Required action
Word for word, restate all of the records.

--------------------------------

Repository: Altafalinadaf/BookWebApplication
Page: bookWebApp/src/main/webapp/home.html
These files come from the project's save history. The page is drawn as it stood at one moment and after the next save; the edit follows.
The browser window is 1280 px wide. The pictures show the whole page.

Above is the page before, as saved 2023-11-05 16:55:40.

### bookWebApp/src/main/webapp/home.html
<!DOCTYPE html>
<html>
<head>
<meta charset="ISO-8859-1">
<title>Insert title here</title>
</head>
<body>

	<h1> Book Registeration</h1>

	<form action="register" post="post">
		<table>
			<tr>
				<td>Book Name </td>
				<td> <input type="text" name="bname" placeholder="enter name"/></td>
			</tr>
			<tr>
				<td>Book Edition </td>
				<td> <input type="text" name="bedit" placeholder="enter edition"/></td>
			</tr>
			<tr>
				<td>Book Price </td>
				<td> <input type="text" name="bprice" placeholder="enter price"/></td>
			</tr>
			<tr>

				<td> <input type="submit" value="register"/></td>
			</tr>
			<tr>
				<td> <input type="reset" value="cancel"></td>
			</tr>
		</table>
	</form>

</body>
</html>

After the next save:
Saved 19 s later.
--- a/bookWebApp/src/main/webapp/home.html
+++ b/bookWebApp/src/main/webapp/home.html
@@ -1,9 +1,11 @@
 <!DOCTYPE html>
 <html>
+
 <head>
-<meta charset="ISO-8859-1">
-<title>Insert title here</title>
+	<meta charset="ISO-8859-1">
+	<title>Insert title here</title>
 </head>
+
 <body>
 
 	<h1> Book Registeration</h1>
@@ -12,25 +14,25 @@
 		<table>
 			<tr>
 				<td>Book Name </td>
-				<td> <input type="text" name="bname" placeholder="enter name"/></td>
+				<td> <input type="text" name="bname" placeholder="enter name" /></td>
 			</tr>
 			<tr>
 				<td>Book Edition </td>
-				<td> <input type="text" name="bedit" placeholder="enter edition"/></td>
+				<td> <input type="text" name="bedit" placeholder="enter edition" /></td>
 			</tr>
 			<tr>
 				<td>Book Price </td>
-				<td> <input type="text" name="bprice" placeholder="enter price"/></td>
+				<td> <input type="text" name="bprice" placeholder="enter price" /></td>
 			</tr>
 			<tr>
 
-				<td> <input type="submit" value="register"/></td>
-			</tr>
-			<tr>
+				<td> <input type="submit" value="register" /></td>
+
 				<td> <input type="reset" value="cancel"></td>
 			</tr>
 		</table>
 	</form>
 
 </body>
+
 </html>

--------------------------------

Answer
Repository: Altafalinadaf/BookWebApplication
Page: bookWebApp/src/main/webapp/home.html
These files come from the project's save history. The page is drawn as it stood at one moment and after the next save; the edit follows.
The browser window is 1280 px wide. The pictures show the whole page.

Above is the page before, as saved 2023-11-05 16:55:40.

### bookWebApp/src/main/webapp/home.html
<!DOCTYPE html>
<html>
<head>
<meta charset="ISO-8859-1">
<title>Insert title here</title>
</head>
<body>

	<h1> Book Registeration</h1>

	<form action="register" post="post">
		<table>
			<tr>
				<td>Book Name </td>
				<td> <input type="text" name="bname" placeholder="enter name"/></td>
			</tr>
			<tr>
				<td>Book Edition </td>
				<td> <input type="text" name="bedit" placeholder="enter edition"/></td>
			</tr>
			<tr>
				<td>Book Price </td>
				<td> <input type="text" name="bprice" placeholder="enter price"/></td>
			</tr>
			<tr>

				<td> <input type="submit" value="register"/></td>
			</tr>
			<tr>
				<td> <input type="reset" value="cancel"></td>
			</tr>
		</table>
	</form>

</body>
</html>

After the next save:
Saved 19 s later.
--- a/bookWebApp/src/main/webapp/home.html
+++ b/bookWebApp/src/main/webapp/home.html
@@ -1,9 +1,11 @@
 <!DOCTYPE html>
 <html>
+
 <head>
-<meta charset="ISO-8859-1">
-<title>Insert title here</title>
+	<meta charset="ISO-8859-1">
+	<title>Insert title here</title>
 </head>
+
 <body>
 
 	<h1> Book Registeration</h1>
@@ -12,25 +14,25 @@
 		<table>
 			<tr>
 				<td>Book Name </td>
-				<td> <input type="text" name="bname" placeholder="enter name"/></td>
+				<td> <input type="text" name="bname" placeholder="enter name" /></td>
 			</tr>
 			<tr>
 				<td>Book Edition </td>
-				<td> <input type="text" name="bedit" placeholder="enter edition"/></td>
+				<td> <input type="text" name="bedit" placeholder="enter edition" /></td>
 			</tr>
 			<tr>
 				<td>Book Price </td>
-				<td> <input type="text" name="bprice" placeholder="enter price"/></td>
+				<td> <input type="text" name="bprice" placeholder="enter price" /></td>
 			</tr>
 			<tr>
 
-				<td> <input type="submit" value="register"/></td>
-			</tr>
-			<tr>
+				<td> <input type="submit" value="register" /></td>
+
 				<td> <input type="reset" value="cancel"></td>
 			</tr>
 		</table>
 	</form>
 
 </body>
+
 </html>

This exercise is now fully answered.